The general reason given for this increase is that all stages of production have now reduced their stock levels to the absolute minimum and as customers place fresh orders the tanners need to source fresh stock.
There have been reports of large volumes of American hides sold at higher prices both in Asia and, notably, Italy. This gives fresh hope to hide dealers that the bottom has been reached but there is a body of opinion that the corner has not necessarily been turned. In the UK and Europe government backed scrappage schemes for ten year old cars appears to have provided a much needed boost to car sales and perhaps this is one factor helping keep demand for hides on the increase.
More remarkably perhaps is that these rises have taken place against currency movements that work against the increase in the price of hides rather than for them. This is what gives hope to the hide dealers that the increase in prices is not a dead cat bounce.
However, before we all get carried away with ourselves, the increase in selling price means that in reality hide processors have moved from a loss making position to a break even situation. To get into profit hide processors will need to achieve better selling prices whilst maintaining their purchasing price at current levels.
The shoe leather producers have had the ball at their feet for quite some time now but it is the interest from other sectors that is driving the market. Any stalling in this added interest could easily reverse all the recent gains. Prices edged slightly higher and were as follows:
36kg+    42p ($0.62)
31/35.5    48p ($0.71)
26/30.5    55p ($0.81)
Cows £13.50 ($19.98).
The old season hogget kill continued pretty much as before in terms of animals killed but prices did decline on the back of lower demand. There is still no market for new season lambs as there are insufficient numbers to make a load yet.

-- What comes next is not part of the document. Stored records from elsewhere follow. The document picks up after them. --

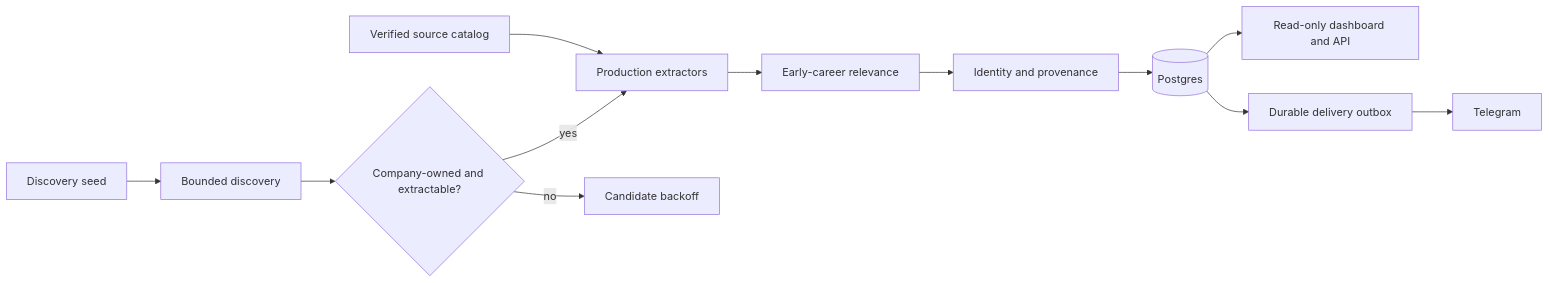
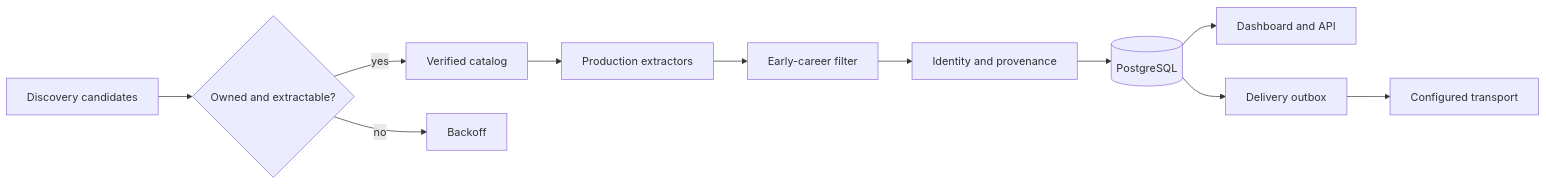
One commit to hwennnn/radar changed the diagram in README.md. Above: the diagram before and after it, drawn with Mermaid. The commit also changed other lines of this file and 2 other files, not shown here.

````diff
--- a/README.md
+++ b/README.md
@@ -79,14 +67,13 @@
 ```mermaid
 flowchart LR
-    Seeds[Discovery seed] --> Discover[Bounded discovery]
-    Catalog[Verified source catalog] --> Extract[Production extractors]
-    Discover --> Verify{Company-owned and extractable?}
-    Verify -->|yes| Extract
-    Verify -->|no| Backoff[Candidate backoff]
-    Extract --> Filter[Early-career relevance]
+    Seed[Discovery candidates] --> Verify{Owned and extractable?}
+    Catalog[Verified catalog] --> Extract[Production extractors]
+    Verify -->|yes| Catalog
+    Verify -->|no| Retry[Backoff]
+    Extract --> Filter[Early-career filter]
     Filter --> Identity[Identity and provenance]
-    Identity --> DB[(Postgres)]
-    DB --> Web[Read-only dashboard and API]
-    DB --> Outbox[Durable delivery outbox]
-    Outbox --> Telegram[Telegram]
+    Identity --> DB[(PostgreSQL)]
+    DB --> API[Dashboard and API]
+    DB --> Outbox[Delivery outbox]
+    Outbox --> Transport[Configured transport]
 ```
````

Finally the first new season lambs have arrived on the market and the first Irish lambs were sold for £2.50 ($3.70). These were the first kill and are considered to be small with short wool length. However, the next batch of lambs are up to full specification and the English skins were sold for £2.50 and it is expected that there will be a quality differential of up to £1 for Irish skins which would make them £3.50 ($5.18). This is where the offers are.